The Renaissance School of Medicine has participated in the annual event since 2017. The AMA created Doctors Back to School Day to help students from underrepresented communities realize that medicine is an attainable profession. The community outreach program is also an important learning opportunity for medical students since studies indicate that medical students and residents participating in community service are more likely to specialize in family medicine or primary care. The volunteers spoke to more than 500 high schoolers from the three schools on Tuesday, May 17.

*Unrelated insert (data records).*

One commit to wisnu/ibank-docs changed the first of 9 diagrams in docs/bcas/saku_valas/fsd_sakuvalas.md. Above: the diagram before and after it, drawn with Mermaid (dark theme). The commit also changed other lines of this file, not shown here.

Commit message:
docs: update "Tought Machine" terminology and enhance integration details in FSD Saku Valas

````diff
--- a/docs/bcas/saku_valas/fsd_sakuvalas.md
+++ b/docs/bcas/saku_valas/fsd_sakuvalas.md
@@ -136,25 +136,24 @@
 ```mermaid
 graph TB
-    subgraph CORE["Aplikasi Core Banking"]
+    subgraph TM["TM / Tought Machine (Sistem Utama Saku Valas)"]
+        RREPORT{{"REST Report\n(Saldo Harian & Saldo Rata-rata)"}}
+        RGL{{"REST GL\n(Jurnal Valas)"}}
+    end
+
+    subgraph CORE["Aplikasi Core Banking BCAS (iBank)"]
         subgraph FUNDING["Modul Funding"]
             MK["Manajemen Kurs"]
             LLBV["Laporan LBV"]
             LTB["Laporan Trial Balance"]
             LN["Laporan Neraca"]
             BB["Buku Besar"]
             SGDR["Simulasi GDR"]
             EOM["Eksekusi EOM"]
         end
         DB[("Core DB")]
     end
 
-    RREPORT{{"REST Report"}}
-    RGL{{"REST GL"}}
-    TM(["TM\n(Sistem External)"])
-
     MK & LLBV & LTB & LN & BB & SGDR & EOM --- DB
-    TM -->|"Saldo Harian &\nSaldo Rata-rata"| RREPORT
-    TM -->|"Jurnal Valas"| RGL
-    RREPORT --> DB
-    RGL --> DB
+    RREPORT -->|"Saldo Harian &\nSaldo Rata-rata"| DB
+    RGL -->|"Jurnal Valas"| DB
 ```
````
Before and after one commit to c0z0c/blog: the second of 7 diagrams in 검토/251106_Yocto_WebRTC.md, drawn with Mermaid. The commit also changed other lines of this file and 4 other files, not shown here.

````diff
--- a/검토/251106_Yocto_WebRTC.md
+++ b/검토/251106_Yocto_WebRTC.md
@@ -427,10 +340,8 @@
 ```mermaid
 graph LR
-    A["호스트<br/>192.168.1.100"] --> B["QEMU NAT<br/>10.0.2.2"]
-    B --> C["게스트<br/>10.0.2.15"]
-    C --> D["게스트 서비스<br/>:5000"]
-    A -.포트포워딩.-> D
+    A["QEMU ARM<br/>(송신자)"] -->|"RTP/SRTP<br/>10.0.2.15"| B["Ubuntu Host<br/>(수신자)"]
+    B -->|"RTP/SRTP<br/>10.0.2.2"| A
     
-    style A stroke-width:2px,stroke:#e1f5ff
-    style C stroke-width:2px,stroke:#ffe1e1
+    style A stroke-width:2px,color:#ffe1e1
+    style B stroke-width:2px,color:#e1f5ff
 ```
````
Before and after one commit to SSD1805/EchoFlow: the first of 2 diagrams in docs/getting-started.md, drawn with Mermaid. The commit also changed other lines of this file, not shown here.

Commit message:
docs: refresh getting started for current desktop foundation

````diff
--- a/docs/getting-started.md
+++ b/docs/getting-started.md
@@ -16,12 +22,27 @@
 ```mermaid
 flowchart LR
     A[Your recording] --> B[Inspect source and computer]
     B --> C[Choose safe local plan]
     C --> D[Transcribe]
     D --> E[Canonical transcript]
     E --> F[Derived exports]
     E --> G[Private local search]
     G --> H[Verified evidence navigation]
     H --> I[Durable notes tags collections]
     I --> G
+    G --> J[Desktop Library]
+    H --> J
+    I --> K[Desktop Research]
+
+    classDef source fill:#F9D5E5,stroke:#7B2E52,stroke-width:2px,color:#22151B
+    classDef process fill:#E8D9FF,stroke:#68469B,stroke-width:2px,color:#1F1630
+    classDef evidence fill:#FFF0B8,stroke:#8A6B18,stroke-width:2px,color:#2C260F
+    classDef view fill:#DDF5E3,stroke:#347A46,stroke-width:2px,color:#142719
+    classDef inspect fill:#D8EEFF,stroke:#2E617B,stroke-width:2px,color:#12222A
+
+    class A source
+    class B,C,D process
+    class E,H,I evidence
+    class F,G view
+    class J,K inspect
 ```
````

The medical students and residents were joined by Stony Brook Medicine attending physicians Dr. Cordia Beverley, assistant dean for Community Health Policy; Dr. Carly Gomes, assistant professor of pediatrics; Dr. Alexandra Guillaume, assistant professor and director of the Gastrointestinal Motility Center; and Dr. Yuri Jadotte, assistant professor and associate program director of the Preventative Medicine Residency Program.
Dr. Beverley has been the driving force behind the annual event. Last year’s program was held virtually because of COVID-19. This year’s event marked an in-person return of Doctors Back to School and featured a Spanish language session for students at Brentwood High School.
“It is incredibly important for these high school students to have the opportunity to meet role models in the field of medicine who are able to demonstrate the many rewards of studying and practicing medicine,” Dr. Beverley said.
The medical students spoke about their own journeys to medical school and what their experience has been like so far. The high school students asked questions about how to apply to medical school, how to decide what kind of medicine to specialize in, how to balance school obligations with one’s personal life and which medical school classes were the most fun.
The teachers were extremely enthusiastic about Doctors Back to School.
“Thank you for sending the medical students and physicians to Wyandanch,” one teacher said. “They were all so wonderful! They interacted with the students on such a real level that it was awesome to witness.”
Doctors Back to School Day is one of several Stony Brook Medicine initiatives to increase the number of future healthcare professionals from underrepresented and underserved communities. Stony Brook also works closely with Brentwood, Longwood and Wyandanch schools through the Health Occupations Partnership for Excellence (HOPE) program, which has launched the college careers of more than 200 Long Island students since its inception in 2005.
In addition, Stony Brook participates in the national mentoring program, Black Men In White Coats, led by Dr. Wilfred Farquharson, licensed psychologist and clinical assistant professor of psychiatry and behavioral health at Stony Brook. In 2021, Dr. Farquharson brought together a panel discussion and a screening of the film Black Men In White Coats, and asked the mentors to share their career insights with hundreds of high school students and their families.
— Erica Karp